peacock herl around the thread, then wind from bend to 3mm from eye.
Wind back and forward again to make a fat body, then tie off.
Tie in a furnace hackle in front of the body, making at least 4 turns.
Whip or half hitch finish.

January Fly Of the Monh

Mrs-SimpsonFly Of The MonthMrs Simpson

Instructor – John McCarron

Hook Size 4-10

Thread #8

Lay on base thread leaving 3/4 mil for head. Tie in black squirrel tail equal to length of body, tie forward past mid point cut the tail off on angle.

Take thread to back of hook, select feather and strip off surplus, lay feather on side of hook and secure 3 x turns. Pull feather into position. Same on opposite side to match, trim off stalks.

Tie in red / yellow wool (red for night yellow for day) bring forward past half way point and secure. Take thread back 2/3 mil select two more feathers and secure as previous, trim stalks. 

Tie in wool on reverse side of hook, take thread back to feathers and wind wool forward. Select four feathers, tie in two each side of hook, trim stalks. Build a bullet shaped head and cement. 



December Fly of the Month

Fly Of the MonthThe Adams Dry Fly

Instructor: Wayne Woodward

This fly is considered a general imitation of a an adult mayfly, flying caddis or midge. It was designed by Leonard Halliday from Mayfield, Michigan in 1922, at the request of his friend Charles Adams. The Adams has been considered one of the most popular, versatile, effective and best-selling dry flies since its creation.

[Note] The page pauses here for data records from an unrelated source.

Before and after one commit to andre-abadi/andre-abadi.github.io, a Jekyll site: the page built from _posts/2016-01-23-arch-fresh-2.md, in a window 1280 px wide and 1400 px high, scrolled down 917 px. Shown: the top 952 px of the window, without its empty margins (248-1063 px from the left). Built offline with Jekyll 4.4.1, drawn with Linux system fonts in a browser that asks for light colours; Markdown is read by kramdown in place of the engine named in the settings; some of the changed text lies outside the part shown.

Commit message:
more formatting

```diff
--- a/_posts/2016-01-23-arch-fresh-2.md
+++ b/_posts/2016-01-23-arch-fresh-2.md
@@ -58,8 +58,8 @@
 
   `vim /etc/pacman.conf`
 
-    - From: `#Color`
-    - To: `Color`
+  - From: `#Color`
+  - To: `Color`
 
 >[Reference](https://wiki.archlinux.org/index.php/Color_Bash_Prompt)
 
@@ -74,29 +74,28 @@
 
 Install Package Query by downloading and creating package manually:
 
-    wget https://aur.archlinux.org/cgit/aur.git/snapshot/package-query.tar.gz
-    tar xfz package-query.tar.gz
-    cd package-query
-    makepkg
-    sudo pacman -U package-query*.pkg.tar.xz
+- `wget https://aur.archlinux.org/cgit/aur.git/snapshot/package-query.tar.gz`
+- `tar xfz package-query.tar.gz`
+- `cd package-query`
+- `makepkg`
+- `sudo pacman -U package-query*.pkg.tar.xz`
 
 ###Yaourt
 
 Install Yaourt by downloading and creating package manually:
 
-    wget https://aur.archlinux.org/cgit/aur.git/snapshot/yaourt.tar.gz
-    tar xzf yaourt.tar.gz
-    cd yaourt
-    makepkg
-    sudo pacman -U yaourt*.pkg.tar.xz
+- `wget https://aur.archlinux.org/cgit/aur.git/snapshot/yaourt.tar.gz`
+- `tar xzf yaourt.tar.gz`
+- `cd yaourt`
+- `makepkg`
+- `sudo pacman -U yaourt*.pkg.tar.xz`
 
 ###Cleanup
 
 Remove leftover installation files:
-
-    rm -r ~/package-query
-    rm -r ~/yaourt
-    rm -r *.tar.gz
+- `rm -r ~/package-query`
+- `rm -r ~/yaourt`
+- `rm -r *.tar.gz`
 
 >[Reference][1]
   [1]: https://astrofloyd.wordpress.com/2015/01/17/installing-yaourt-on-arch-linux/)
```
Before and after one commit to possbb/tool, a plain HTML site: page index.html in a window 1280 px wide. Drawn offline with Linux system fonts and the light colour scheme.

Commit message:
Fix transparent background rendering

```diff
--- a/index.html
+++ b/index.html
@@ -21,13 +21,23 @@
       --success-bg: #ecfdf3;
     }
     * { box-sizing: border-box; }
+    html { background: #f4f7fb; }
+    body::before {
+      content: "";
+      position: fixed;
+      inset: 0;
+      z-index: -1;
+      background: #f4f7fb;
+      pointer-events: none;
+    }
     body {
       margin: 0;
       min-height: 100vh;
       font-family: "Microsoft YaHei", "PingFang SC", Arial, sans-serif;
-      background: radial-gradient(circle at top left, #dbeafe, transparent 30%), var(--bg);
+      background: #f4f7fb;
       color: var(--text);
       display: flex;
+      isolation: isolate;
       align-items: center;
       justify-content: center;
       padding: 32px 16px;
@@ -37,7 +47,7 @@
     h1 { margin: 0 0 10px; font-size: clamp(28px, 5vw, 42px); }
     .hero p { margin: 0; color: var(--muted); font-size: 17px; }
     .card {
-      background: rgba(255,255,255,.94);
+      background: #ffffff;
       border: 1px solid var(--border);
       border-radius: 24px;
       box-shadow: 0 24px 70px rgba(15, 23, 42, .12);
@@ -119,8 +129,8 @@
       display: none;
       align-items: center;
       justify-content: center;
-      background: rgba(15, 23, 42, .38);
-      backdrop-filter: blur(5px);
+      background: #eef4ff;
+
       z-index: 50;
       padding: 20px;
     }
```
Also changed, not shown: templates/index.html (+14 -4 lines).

Dry Fly Hook:           #10-20 (Black Magig F12 used tonight)

Wing:                         Grizzly hackle Wing Tips (opposed)

Body:                         Grey dubbing

Tail:                            Grizzly and Red Furnace hackle fibres combined

Hackle/s:                   Grizzly and Red Furnace Hackle to match hook size.

  1. Tie in the wings facing forward and wrap thread to hold wings upright. Use a figure 8 tie to separate wings. Make the wings equal in height to the length of the hook shank. Leave enough distance in front of the wings to fisish the fly.
  2. Wrap thread to tie in the tail fibres, ensuring they are equal to the hook length.
  3. Dub forward to create a carrot-shaped body stopping behind the wings leaving enough room to tie in the hackles.
  4. Tie in one grizzly hackle first, then two red furnace hackles, with dull sides facing you. Wind the red hackles 2-3 times behind the wings, then forward in front of the wings. Wrap a couple of turns in front of the wings and then tie off. Then wind the grizzly hackle forward in the same manner and tie off.
  5. Whip finish using the Matarellui whip finisher, or half hitch tool if you’ve been to Phil’s fly-tying class. Cement the thread head ensuring the eye of the hook is clear.

adams dry